WORK ORDER - Drop every picture, then repeat the records exactly.

Version difference data
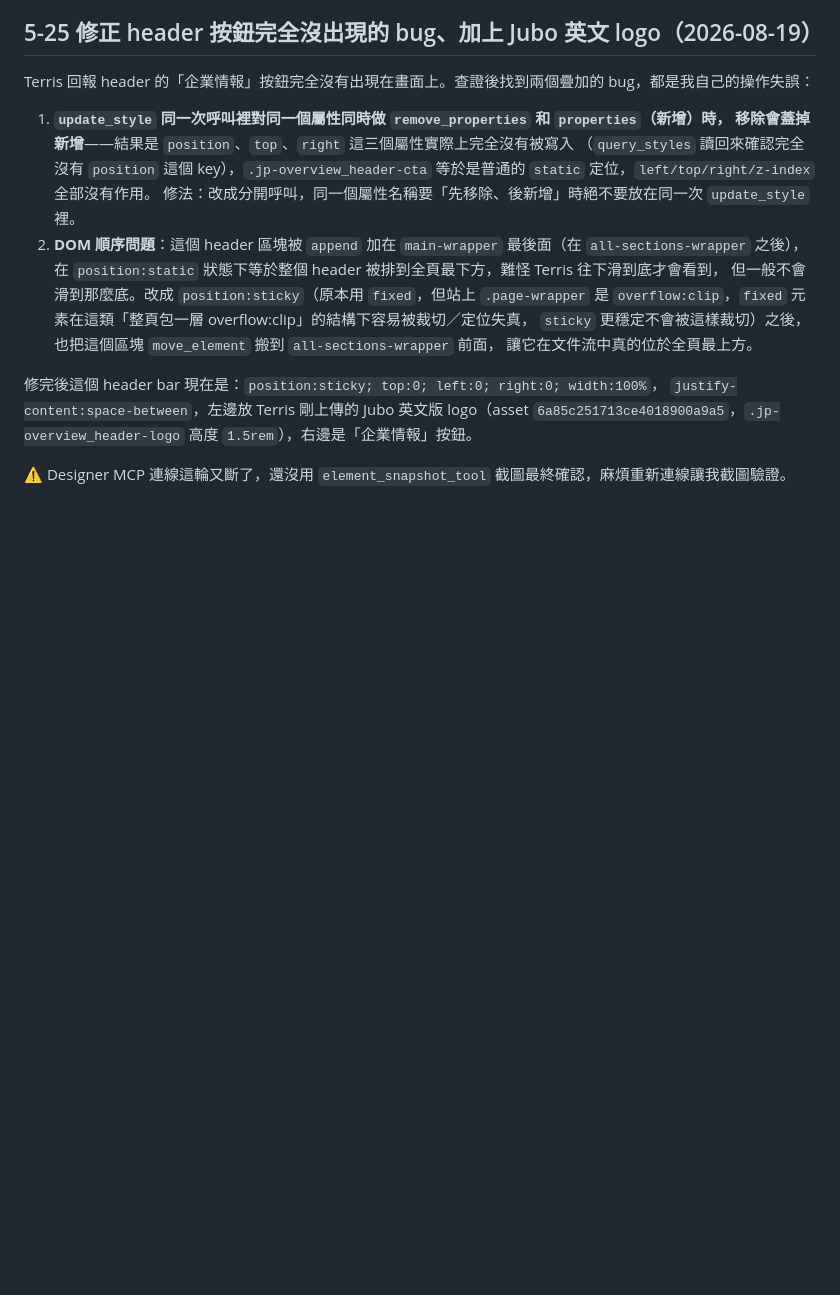
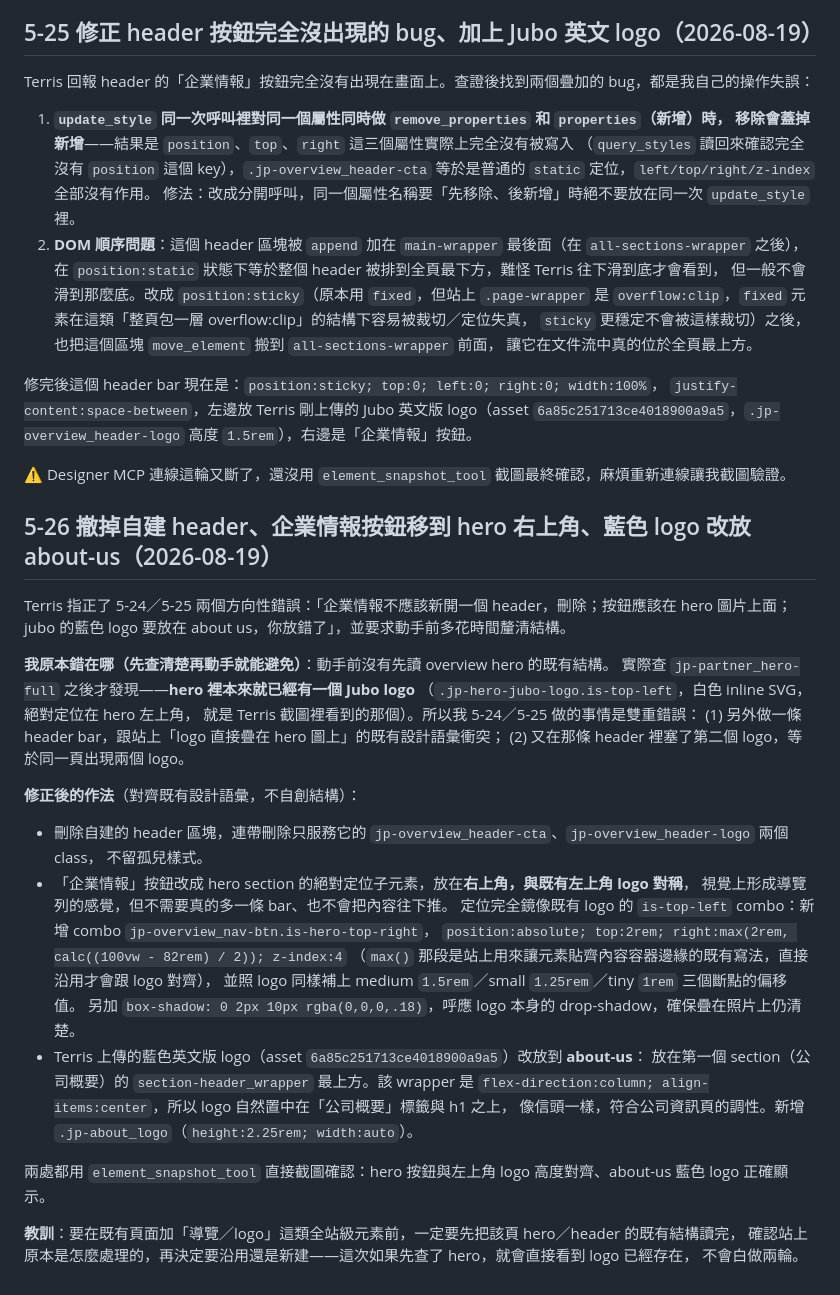
Before and after one commit to TerrisLiao/jubo-webflow, a Markdown page: JP_COMPANY_REDESIGN_HANDOFF.md, the part around the change. Drawn GitHub-style; blank space fills up the shorter version.

Commit message:
fix: move company-info button into hero top-right, blue logo to about-us
The overview hero already had a white Jubo logo absolutely positioned
top-left — which I never checked before building a separate header bar
and putting a second logo in it. Removed that header (and its now-orphan
styles), and instead placed the button as a hero child at top-right,
mirroring the existing logo's is-top-left combo exactly (same offsets,
same max() container alignment, same responsive breakpoints).

The uploaded blue English logo now goes on about-us instead, centered
at the top of the company-overview section header.

```diff
--- a/JP_COMPANY_REDESIGN_HANDOFF.md
+++ b/JP_COMPANY_REDESIGN_HANDOFF.md
@@ -992,3 +992,36 @@ Terris 回報 header 的「企業情報」按鈕完全沒有出現在畫面上
 `6a85c251713ce4018900a9a5`，`.jp-overview_header-logo` 高度 `1.5rem`），右邊是「企業情報」按鈕。
 
 ⚠️ Designer MCP 連線這輪又斷了，還沒用 `element_snapshot_tool` 截圖最終確認，麻煩重新連線讓我截圖驗證。
+
+## 5-26 撤掉自建 header、企業情報按鈕移到 hero 右上角、藍色 logo 改放 about-us（2026-08-19）
+
+Terris 指正了 5-24／5-25 兩個方向性錯誤：「企業情報不應該新開一個 header，刪除；按鈕應該在 hero 圖片上面；
+jubo 的藍色 logo 要放在 about us，你放錯了」，並要求動手前多花時間釐清結構。
+
+**我原本錯在哪（先查清楚再動手就能避免）**：動手前沒有先讀 overview hero 的既有結構。
+實際查 `jp-partner_hero-full` 之後才發現——**hero 裡本來就已經有一個 Jubo logo**
+（`.jp-hero-jubo-logo.is-top-left`，白色 inline SVG，絕對定位在 hero 左上角，
+就是 Terris 截圖裡看到的那個）。所以我 5-24／5-25 做的事情是雙重錯誤：
+(1) 另外做一條 header bar，跟站上「logo 直接疊在 hero 圖上」的既有設計語彙衝突；
+(2) 又在那條 header 裡塞了第二個 logo，等於同一頁出現兩個 logo。
+
+**修正後的作法**（對齊既有設計語彙，不自創結構）：
+- 刪除自建的 header 區塊，連帶刪除只服務它的 `jp-overview_header-cta`、`jp-overview_header-logo` 兩個 class，
+  不留孤兒樣式。
+- 「企業情報」按鈕改成 hero section 的絕對定位子元素，放在**右上角，與既有左上角 logo 對稱**，
+  視覺上形成導覽列的感覺，但不需要真的多一條 bar、也不會把內容往下推。
+  定位完全鏡像既有 logo 的 `is-top-left` combo：新增 combo `jp-overview_nav-btn.is-hero-top-right`，
+  `position:absolute; top:2rem; right:max(2rem, calc((100vw - 82rem) / 2)); z-index:4`
+  （`max()` 那段是站上用來讓元素貼齊內容容器邊緣的既有寫法，直接沿用才會跟 logo 對齊），
+  並照 logo 同樣補上 medium `1.5rem`／small `1.25rem`／tiny `1rem` 三個斷點的偏移值。
+  另加 `box-shadow: 0 2px 10px rgba(0,0,0,.18)`，呼應 logo 本身的 drop-shadow，確保疊在照片上仍清楚。
+- Terris 上傳的藍色英文版 logo（asset `6a85c251713ce4018900a9a5`）改放到 **about-us**：
+  放在第一個 section（公司概要）的 `section-header_wrapper` 最上方。該 wrapper 是
+  `flex-direction:column; align-items:center`，所以 logo 自然置中在「公司概要」標籤與 h1 之上，
+  像信頭一樣，符合公司資訊頁的調性。新增 `.jp-about_logo`（`height:2.25rem; width:auto`）。
+
+兩處都用 `element_snapshot_tool` 直接截圖確認：hero 按鈕與左上角 logo 高度對齊、about-us 藍色 logo 正確顯示。
+
+**教訓**：要在既有頁面加「導覽／logo」這類全站級元素前，一定要先把該頁 hero／header 的既有結構讀完，
+確認站上原本是怎麼處理的，再決定要沿用還是新建——這次如果先查了 hero，就會直接看到 logo 已經存在，
+不會白做兩輪。
```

ANSWER BOX -
Before and after one commit to TerrisLiao/jubo-webflow, a Markdown page: JP_COMPANY_REDESIGN_HANDOFF.md, the part around the change. Drawn GitHub-style; blank space fills up the shorter version.

Commit message:
fix: move company-info button into hero top-right, blue logo to about-us
The overview hero already had a white Jubo logo absolutely positioned
top-left — which I never checked before building a separate header bar
and putting a second logo in it. Removed that header (and its now-orphan
styles), and instead placed the button as a hero child at top-right,
mirroring the existing logo's is-top-left combo exactly (same offsets,
same max() container alignment, same responsive breakpoints).

The uploaded blue English logo now goes on about-us instead, centered
at the top of the company-overview section header.

```diff
--- a/JP_COMPANY_REDESIGN_HANDOFF.md
+++ b/JP_COMPANY_REDESIGN_HANDOFF.md
@@ -992,3 +992,36 @@ Terris 回報 header 的「企業情報」按鈕完全沒有出現在畫面上
 `6a85c251713ce4018900a9a5`，`.jp-overview_header-logo` 高度 `1.5rem`），右邊是「企業情報」按鈕。
 
 ⚠️ Designer MCP 連線這輪又斷了，還沒用 `element_snapshot_tool` 截圖最終確認，麻煩重新連線讓我截圖驗證。
+
+## 5-26 撤掉自建 header、企業情報按鈕移到 hero 右上角、藍色 logo 改放 about-us（2026-08-19）
+
+Terris 指正了 5-24／5-25 兩個方向性錯誤：「企業情報不應該新開一個 header，刪除；按鈕應該在 hero 圖片上面；
+jubo 的藍色 logo 要放在 about us，你放錯了」，並要求動手前多花時間釐清結構。
+
+**我原本錯在哪（先查清楚再動手就能避免）**：動手前沒有先讀 overview hero 的既有結構。
+實際查 `jp-partner_hero-full` 之後才發現——**hero 裡本來就已經有一個 Jubo logo**
+（`.jp-hero-jubo-logo.is-top-left`，白色 inline SVG，絕對定位在 hero 左上角，
+就是 Terris 截圖裡看到的那個）。所以我 5-24／5-25 做的事情是雙重錯誤：
+(1) 另外做一條 header bar，跟站上「logo 直接疊在 hero 圖上」的既有設計語彙衝突；
+(2) 又在那條 header 裡塞了第二個 logo，等於同一頁出現兩個 logo。
+
+**修正後的作法**（對齊既有設計語彙，不自創結構）：
+- 刪除自建的 header 區塊，連帶刪除只服務它的 `jp-overview_header-cta`、`jp-overview_header-logo` 兩個 class，
+  不留孤兒樣式。
+- 「企業情報」按鈕改成 hero section 的絕對定位子元素，放在**右上角，與既有左上角 logo 對稱**，
+  視覺上形成導覽列的感覺，但不需要真的多一條 bar、也不會把內容往下推。
+  定位完全鏡像既有 logo 的 `is-top-left` combo：新增 combo `jp-overview_nav-btn.is-hero-top-right`，
+  `position:absolute; top:2rem; right:max(2rem, calc((100vw - 82rem) / 2)); z-index:4`
+  （`max()` 那段是站上用來讓元素貼齊內容容器邊緣的既有寫法，直接沿用才會跟 logo 對齊），
+  並照 logo 同樣補上 medium `1.5rem`／small `1.25rem`／tiny `1rem` 三個斷點的偏移值。
+  另加 `box-shadow: 0 2px 10px rgba(0,0,0,.18)`，呼應 logo 本身的 drop-shadow，確保疊在照片上仍清楚。
+- Terris 上傳的藍色英文版 logo（asset `6a85c251713ce4018900a9a5`）改放到 **about-us**：
+  放在第一個 section（公司概要）的 `section-header_wrapper` 最上方。該 wrapper 是
+  `flex-direction:column; align-items:center`，所以 logo 自然置中在「公司概要」標籤與 h1 之上，
+  像信頭一樣，符合公司資訊頁的調性。新增 `.jp-about_logo`（`height:2.25rem; width:auto`）。
+
+兩處都用 `element_snapshot_tool` 直接截圖確認：hero 按鈕與左上角 logo 高度對齊、about-us 藍色 logo 正確顯示。
+
+**教訓**：要在既有頁面加「導覽／logo」這類全站級元素前，一定要先把該頁 hero／header 的既有結構讀完，
+確認站上原本是怎麼處理的，再決定要沿用還是新建——這次如果先查了 hero，就會直接看到 logo 已經存在，
+不會白做兩輪。
```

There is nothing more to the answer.